Max Q
Topic Author
Posts: 7058
Joined: Wed May 09, 2001 12:40 pm

Passenger oxygen on military aircraft

Sat Feb 02, 2019 8:42 am

On aircraft such as the C130 and C17 that
can carry personnel in their cargo compartments are there emergency oxygen masks installed for these passengers in the event of a cabin decompression ?


If so, where are these installed, if not how is this issue addressed?
The best contribution to safety is a competent Pilot.
 
Legs
Posts: 249
Joined: Fri Jun 23, 2006 3:37 pm

Re: Passenger oxygen on military aircraft

Sat Feb 02, 2019 8:57 am

The C-17 has oxygen masks that are very similar to airliner ones installed in the sidewall for the integral seating that pop out of little panels near your shoulder when you're sitting on the seats. They are deployed much like an airliners, triggered by high cabin altitude or selected to deploy manually.
The centreline seats have pop out masks that are attached to the aircraft O2 system by hoses on the roof of the plane, that operate just like the sidewall. The palletised seats that can be loaded have chemical generators and mask sets for each seat.

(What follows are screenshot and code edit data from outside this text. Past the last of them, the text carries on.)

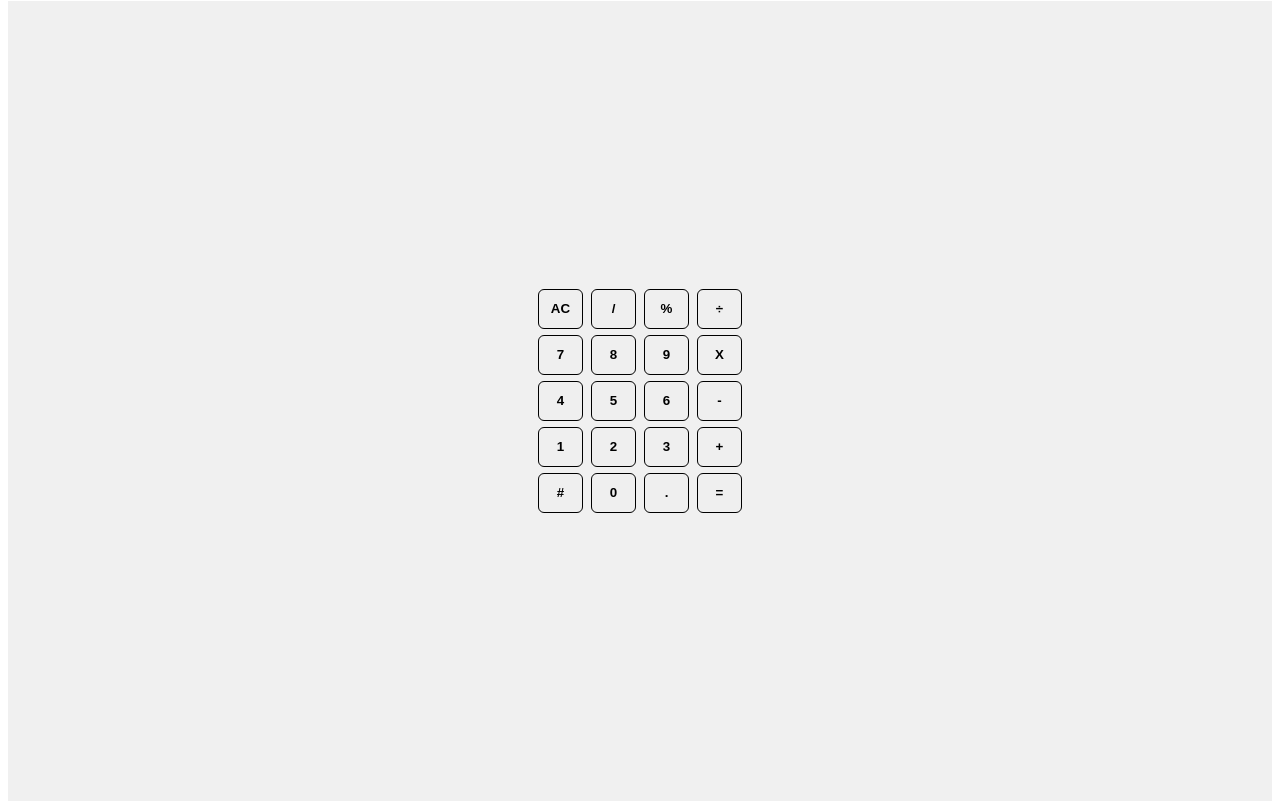
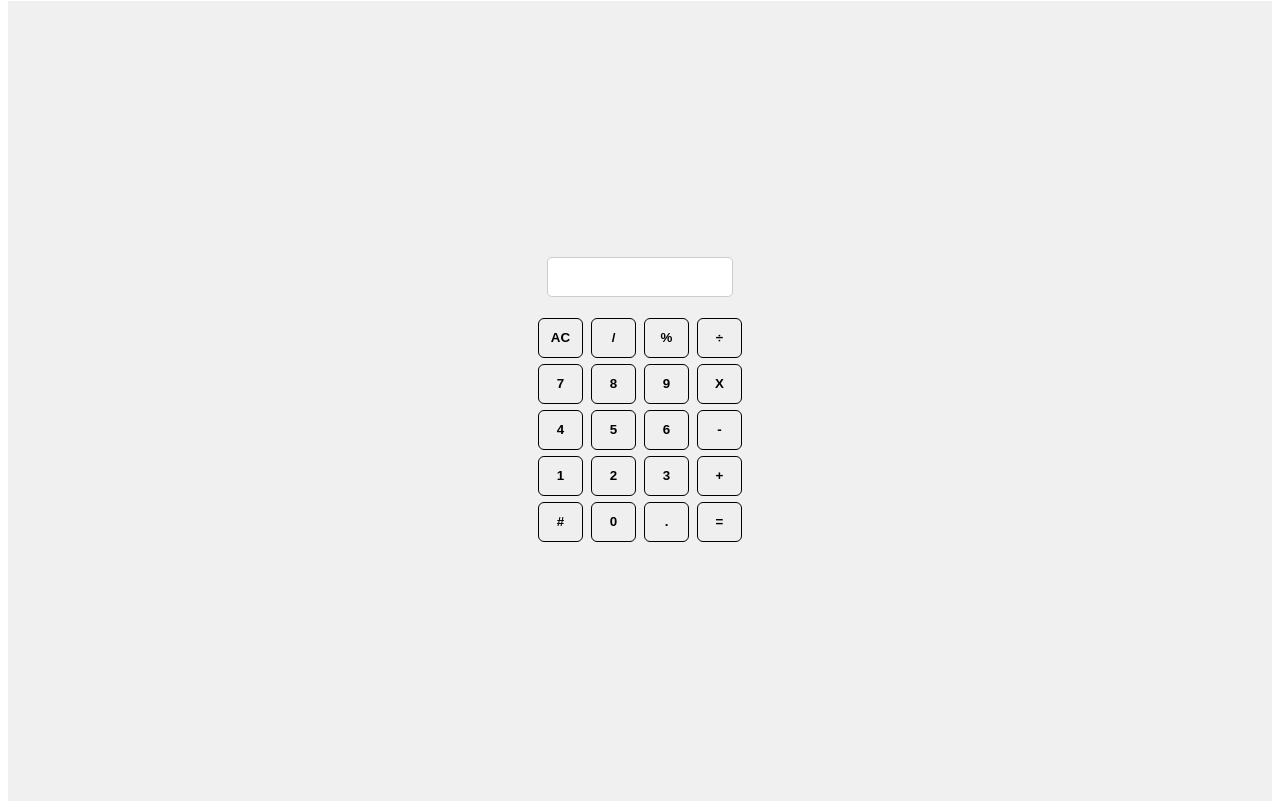
Before and after one commit to abdull42335/Calculator-Html--Css-javascript, a plain HTML site: page index.html in a window 1280 px wide. Shown: the part 79-888 px from the top of the page. Drawn offline with Linux system fonts and the light colour scheme.

Commit message:
input-add

```diff
--- a/index.html
+++ b/index.html
@@ -11,6 +11,7 @@
     <d class="CONTAINER">
 
 
+      <input type="number" id="Textarea"><br>
             <div class="rows">
                 <button class="button">AC</button>
                 <button class="button">/</button>
--- a/style.css
+++ b/style.css
@@ -10,7 +10,15 @@ flex-direction: column;
     width: 100%;
     background-color: #f0f0f0;
 }
+#Textarea{
+    width: 13%;
 
+
+    padding: 10px;
+    border-radius: 5px;
+    border: 1px solid #ccc;
+    font-size: 16px;
+}
 .button{
     font-weight: 600;
  height: 40px;
```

I can't speak for the -130 though.
 
Max Q
Topic Author
Posts: 7058
Joined: Wed May 09, 2001 12:40 pm

Re: Passenger oxygen on military aircraft

Sat Feb 02, 2019 1:02 pm

Legs wrote:
The C-17 has oxygen masks that are very similar to airliner ones installed in the sidewall for the integral seating that pop out of little panels near your shoulder when you're sitting on the seats. They are deployed much like an airliners, triggered by high cabin altitude or selected to deploy manually.
The centreline seats have pop out masks that are attached to the aircraft O2 system by hoses on the roof of the plane, that operate just like the sidewall. The palletised seats that can be loaded have chemical generators and mask sets for each seat.

I can't speak for the -130 though.



Thanks for the very informative reply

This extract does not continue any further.